## Exercise
Report each line of the data that includes the word "default".

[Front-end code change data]

○ ○ ○

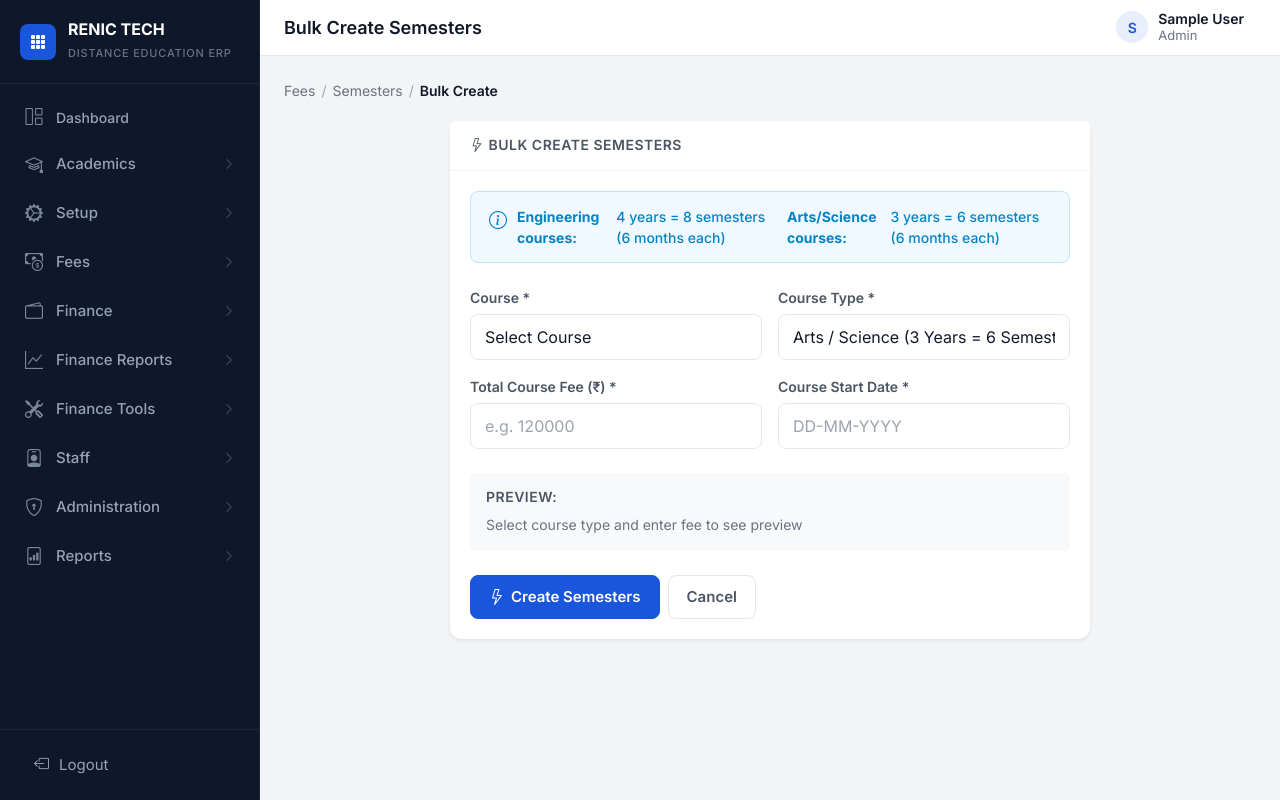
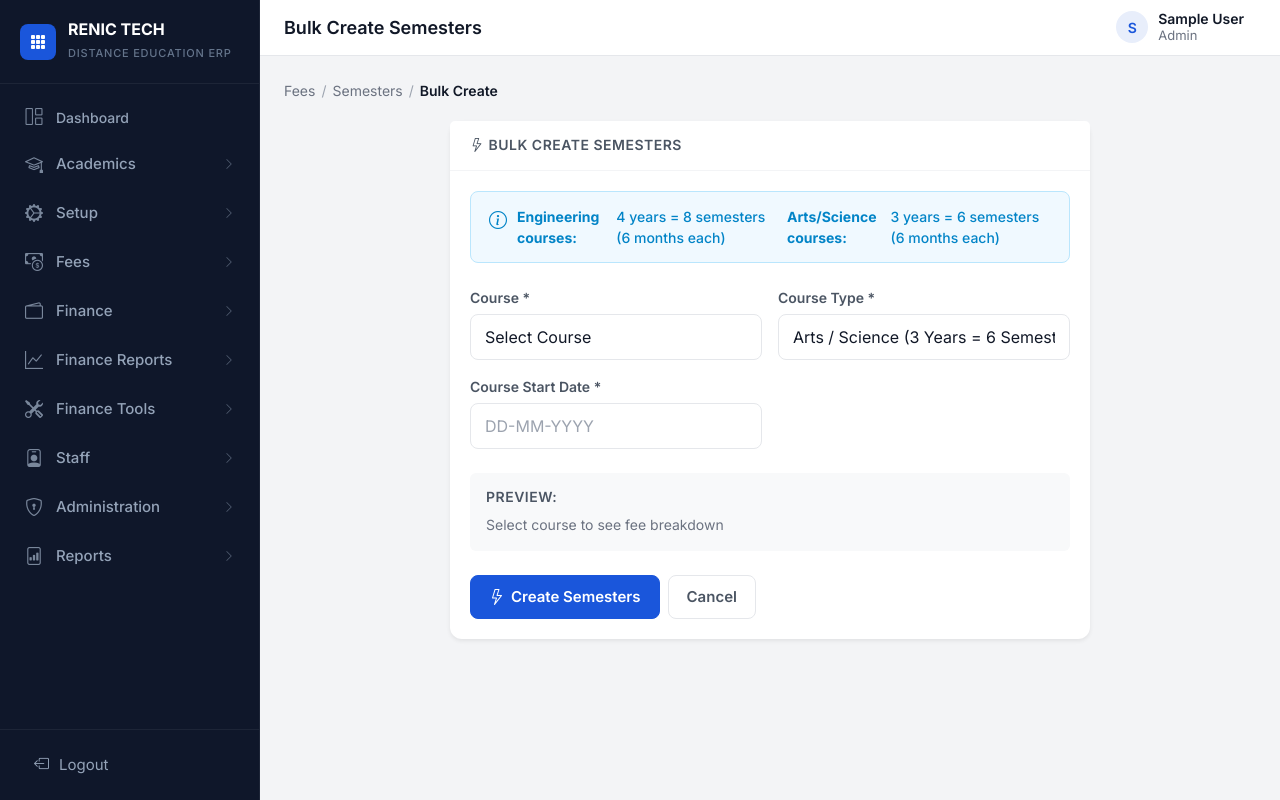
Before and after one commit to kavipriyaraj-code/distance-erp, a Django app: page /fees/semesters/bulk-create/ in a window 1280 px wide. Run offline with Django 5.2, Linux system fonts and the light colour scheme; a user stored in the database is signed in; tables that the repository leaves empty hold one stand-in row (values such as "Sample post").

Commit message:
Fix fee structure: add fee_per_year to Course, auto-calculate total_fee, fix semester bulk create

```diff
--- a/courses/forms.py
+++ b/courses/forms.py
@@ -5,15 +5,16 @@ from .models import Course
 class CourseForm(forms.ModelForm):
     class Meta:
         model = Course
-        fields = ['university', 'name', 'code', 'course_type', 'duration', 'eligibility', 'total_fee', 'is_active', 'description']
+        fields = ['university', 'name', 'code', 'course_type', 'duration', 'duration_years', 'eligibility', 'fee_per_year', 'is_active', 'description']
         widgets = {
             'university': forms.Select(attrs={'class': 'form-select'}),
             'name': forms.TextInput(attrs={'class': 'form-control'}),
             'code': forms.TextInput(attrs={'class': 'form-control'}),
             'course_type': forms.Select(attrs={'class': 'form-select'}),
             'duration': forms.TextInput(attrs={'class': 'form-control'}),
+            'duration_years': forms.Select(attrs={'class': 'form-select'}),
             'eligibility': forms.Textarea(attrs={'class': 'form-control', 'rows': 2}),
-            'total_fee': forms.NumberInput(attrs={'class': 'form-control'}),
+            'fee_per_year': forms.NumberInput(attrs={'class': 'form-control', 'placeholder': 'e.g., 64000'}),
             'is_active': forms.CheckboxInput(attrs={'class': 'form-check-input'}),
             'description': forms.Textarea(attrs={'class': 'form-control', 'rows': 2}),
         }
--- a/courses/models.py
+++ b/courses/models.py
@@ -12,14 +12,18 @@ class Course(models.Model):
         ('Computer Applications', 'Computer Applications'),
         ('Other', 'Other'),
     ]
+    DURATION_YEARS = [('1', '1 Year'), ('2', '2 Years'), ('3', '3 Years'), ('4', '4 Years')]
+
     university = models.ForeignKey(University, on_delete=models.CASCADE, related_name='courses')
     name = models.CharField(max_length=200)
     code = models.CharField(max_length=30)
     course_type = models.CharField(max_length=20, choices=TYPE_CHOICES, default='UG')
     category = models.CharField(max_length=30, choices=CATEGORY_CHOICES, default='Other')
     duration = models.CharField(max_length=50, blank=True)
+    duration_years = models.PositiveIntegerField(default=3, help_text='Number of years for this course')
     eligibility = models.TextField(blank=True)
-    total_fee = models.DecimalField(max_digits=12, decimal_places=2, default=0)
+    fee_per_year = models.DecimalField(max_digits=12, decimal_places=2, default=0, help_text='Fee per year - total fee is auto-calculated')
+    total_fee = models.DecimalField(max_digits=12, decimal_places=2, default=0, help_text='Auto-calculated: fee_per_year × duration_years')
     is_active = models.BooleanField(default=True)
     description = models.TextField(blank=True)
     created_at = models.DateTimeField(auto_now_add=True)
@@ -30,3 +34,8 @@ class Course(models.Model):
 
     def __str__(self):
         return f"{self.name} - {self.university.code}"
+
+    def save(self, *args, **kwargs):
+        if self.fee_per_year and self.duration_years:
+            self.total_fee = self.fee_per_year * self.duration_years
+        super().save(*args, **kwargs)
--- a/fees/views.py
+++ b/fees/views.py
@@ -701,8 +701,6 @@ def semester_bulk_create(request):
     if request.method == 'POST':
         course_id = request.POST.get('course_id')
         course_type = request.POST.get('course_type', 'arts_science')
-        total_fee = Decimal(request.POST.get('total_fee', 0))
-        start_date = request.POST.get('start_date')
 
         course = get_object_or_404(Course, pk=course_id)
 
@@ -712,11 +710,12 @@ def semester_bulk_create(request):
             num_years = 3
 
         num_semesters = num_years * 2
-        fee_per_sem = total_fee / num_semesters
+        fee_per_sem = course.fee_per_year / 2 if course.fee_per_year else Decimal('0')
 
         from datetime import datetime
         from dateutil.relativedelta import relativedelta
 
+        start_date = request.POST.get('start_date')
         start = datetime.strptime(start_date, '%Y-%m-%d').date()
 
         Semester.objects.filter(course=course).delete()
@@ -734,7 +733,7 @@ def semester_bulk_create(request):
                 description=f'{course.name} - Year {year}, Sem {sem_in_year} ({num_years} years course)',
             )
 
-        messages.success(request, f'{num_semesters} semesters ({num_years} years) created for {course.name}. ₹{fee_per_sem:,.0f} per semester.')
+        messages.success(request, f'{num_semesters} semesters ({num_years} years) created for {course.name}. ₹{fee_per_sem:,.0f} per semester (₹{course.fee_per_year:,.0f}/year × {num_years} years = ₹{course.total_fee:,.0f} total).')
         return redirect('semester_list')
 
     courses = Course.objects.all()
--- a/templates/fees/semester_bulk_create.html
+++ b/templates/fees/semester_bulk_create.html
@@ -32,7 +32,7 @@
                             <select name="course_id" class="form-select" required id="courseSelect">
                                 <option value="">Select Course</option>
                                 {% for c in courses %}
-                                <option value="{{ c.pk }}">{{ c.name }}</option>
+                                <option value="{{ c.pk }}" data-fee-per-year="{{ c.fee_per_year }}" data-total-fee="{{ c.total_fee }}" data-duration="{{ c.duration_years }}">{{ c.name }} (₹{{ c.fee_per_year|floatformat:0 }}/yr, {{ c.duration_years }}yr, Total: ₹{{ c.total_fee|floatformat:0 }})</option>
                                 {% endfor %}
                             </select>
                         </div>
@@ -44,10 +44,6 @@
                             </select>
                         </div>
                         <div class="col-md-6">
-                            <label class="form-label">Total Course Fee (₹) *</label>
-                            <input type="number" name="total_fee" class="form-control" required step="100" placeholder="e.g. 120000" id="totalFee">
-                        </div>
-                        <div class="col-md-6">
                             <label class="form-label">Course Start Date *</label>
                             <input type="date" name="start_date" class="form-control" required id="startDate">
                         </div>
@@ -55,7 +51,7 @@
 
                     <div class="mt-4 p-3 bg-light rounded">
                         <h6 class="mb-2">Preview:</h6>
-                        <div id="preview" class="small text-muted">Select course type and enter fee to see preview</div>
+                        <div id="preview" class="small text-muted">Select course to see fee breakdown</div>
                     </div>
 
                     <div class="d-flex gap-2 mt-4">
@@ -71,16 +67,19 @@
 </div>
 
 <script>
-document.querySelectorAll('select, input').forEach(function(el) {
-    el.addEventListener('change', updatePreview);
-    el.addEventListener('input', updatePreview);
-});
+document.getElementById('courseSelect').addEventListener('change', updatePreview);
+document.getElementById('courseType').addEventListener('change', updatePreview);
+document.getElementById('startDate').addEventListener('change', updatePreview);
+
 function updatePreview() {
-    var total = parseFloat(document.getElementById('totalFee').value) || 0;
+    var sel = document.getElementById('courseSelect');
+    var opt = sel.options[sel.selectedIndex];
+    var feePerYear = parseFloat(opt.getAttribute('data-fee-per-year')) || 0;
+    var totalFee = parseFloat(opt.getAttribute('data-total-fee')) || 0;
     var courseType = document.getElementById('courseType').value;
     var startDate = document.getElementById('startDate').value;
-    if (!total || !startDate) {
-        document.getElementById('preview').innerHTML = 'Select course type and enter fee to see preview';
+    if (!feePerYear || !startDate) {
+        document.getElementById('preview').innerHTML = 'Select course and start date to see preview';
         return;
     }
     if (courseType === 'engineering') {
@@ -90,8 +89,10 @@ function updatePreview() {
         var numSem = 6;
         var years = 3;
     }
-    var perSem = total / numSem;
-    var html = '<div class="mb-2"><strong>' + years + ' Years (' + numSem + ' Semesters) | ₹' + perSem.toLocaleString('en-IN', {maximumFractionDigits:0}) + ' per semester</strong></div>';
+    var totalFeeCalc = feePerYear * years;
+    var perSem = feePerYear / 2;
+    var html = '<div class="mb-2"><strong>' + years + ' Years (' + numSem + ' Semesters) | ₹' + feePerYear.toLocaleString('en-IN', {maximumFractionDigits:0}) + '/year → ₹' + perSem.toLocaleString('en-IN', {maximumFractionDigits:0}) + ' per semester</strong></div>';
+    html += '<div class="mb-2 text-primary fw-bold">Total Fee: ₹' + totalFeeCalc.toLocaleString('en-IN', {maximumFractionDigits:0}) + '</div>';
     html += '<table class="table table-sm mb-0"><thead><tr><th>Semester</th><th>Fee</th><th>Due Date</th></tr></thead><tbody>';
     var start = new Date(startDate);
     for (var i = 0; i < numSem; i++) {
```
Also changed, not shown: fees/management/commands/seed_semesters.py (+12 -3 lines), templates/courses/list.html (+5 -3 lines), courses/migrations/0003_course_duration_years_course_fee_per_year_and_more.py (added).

○ ○ ○

## The completed task
     course_type = models.CharField(max_length=20, choices=TYPE_CHOICES, default='UG')
     category = models.CharField(max_length=30, choices=CATEGORY_CHOICES, default='Other')
+    duration_years = models.PositiveIntegerField(default=3, help_text='Number of years for this course')
-    total_fee = models.DecimalField(max_digits=12, decimal_places=2, default=0)
+    fee_per_year = models.DecimalField(max_digits=12, decimal_places=2, default=0, help_text='Fee per year - total fee is auto-calculated')
+    total_fee = models.DecimalField(max_digits=12, decimal_places=2, default=0, help_text='Auto-calculated: fee_per_year × duration_years')
     is_active = models.BooleanField(default=True)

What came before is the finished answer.